===== DATASET ENTRIES =====

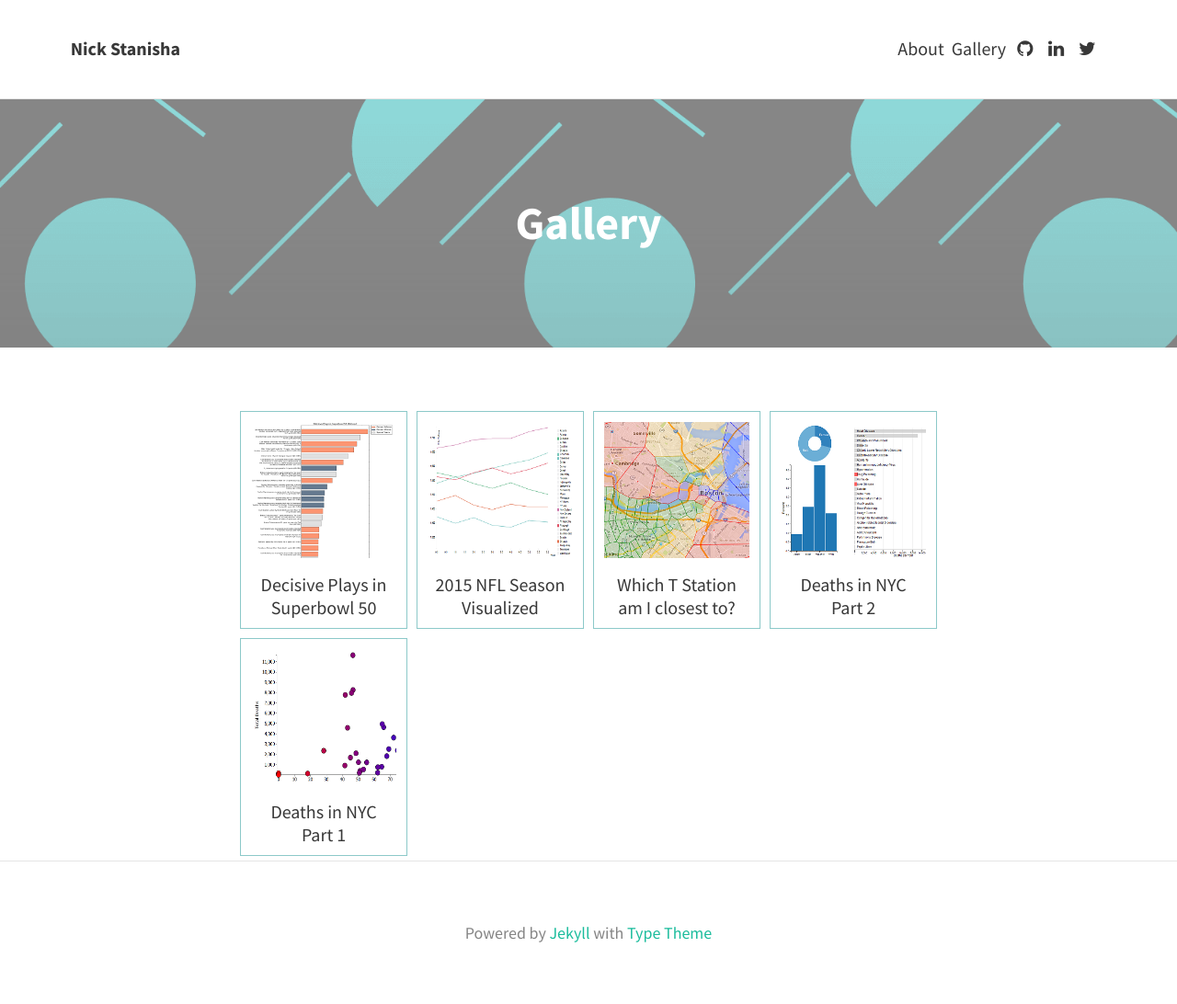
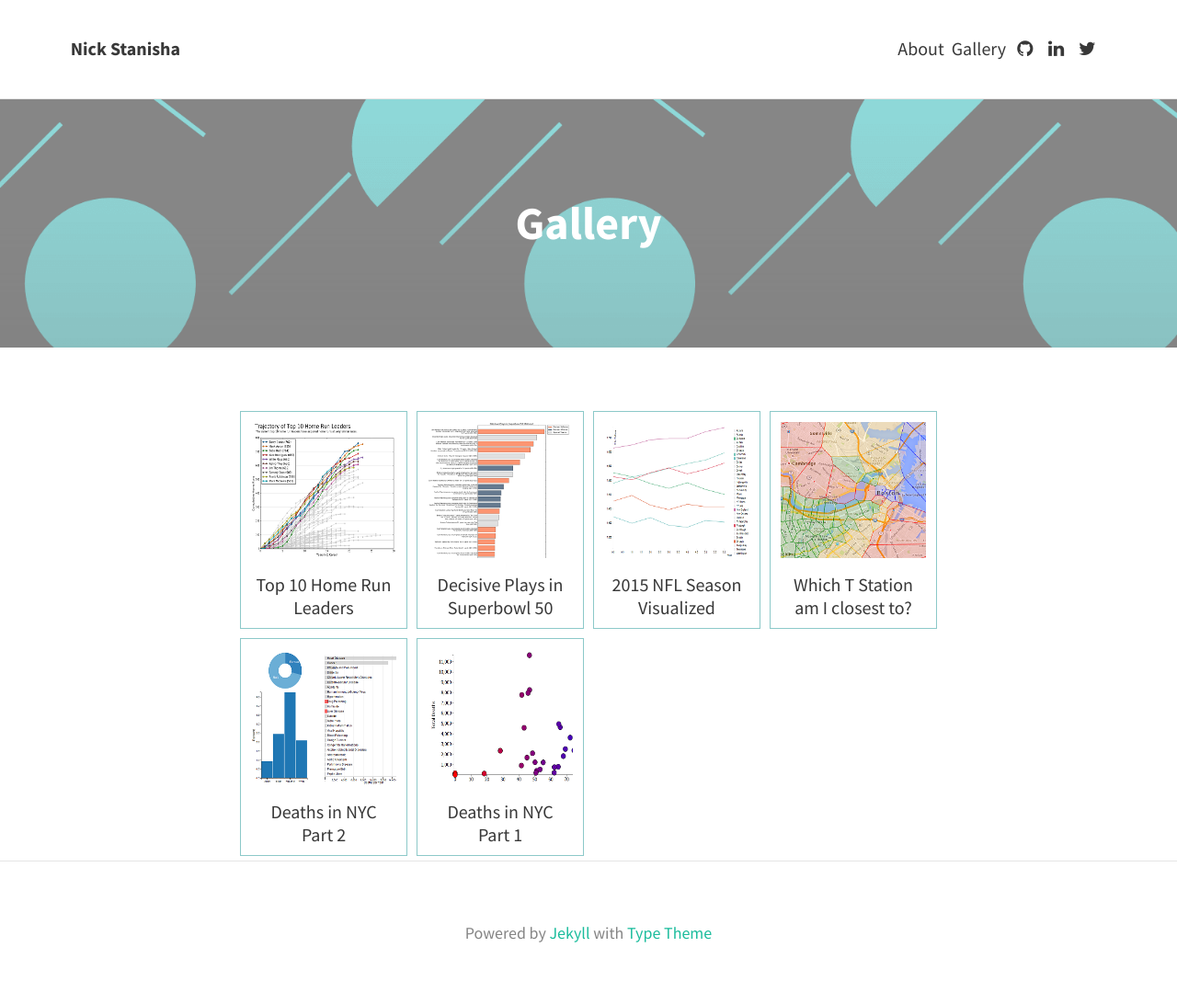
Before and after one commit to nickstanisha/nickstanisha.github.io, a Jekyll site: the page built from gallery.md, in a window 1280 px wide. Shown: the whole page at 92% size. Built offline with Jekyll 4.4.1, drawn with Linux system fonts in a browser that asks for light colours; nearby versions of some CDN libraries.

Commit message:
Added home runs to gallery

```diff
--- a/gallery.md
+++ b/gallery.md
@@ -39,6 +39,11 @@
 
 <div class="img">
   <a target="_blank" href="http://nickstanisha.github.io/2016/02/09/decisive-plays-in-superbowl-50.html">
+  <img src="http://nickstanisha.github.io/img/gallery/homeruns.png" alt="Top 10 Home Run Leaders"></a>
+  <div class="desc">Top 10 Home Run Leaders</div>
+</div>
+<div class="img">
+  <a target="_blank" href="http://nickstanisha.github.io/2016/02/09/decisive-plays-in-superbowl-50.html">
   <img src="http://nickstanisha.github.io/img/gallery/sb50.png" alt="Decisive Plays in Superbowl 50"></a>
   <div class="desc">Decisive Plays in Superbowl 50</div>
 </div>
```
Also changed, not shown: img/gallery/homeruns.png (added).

=====

- **WHAT THE EXERCISE ASKS**
Your copy must match the records above exactly, apart from the pictures, which are excluded.

- **COMPLETED EXERCISE**
Before and after one commit to nickstanisha/nickstanisha.github.io, a Jekyll site: the page built from gallery.md, in a window 1280 px wide. Shown: the whole page at 92% size. Built offline with Jekyll 4.4.1, drawn with Linux system fonts in a browser that asks for light colours; nearby versions of some CDN libraries.

Commit message:
Added home runs to gallery

```diff
--- a/gallery.md
+++ b/gallery.md
@@ -39,6 +39,11 @@
 
 <div class="img">
   <a target="_blank" href="http://nickstanisha.github.io/2016/02/09/decisive-plays-in-superbowl-50.html">
+  <img src="http://nickstanisha.github.io/img/gallery/homeruns.png" alt="Top 10 Home Run Leaders"></a>
+  <div class="desc">Top 10 Home Run Leaders</div>
+</div>
+<div class="img">
+  <a target="_blank" href="http://nickstanisha.github.io/2016/02/09/decisive-plays-in-superbowl-50.html">
   <img src="http://nickstanisha.github.io/img/gallery/sb50.png" alt="Decisive Plays in Superbowl 50"></a>
   <div class="desc">Decisive Plays in Superbowl 50</div>
 </div>
```
Also changed, not shown: img/gallery/homeruns.png (added).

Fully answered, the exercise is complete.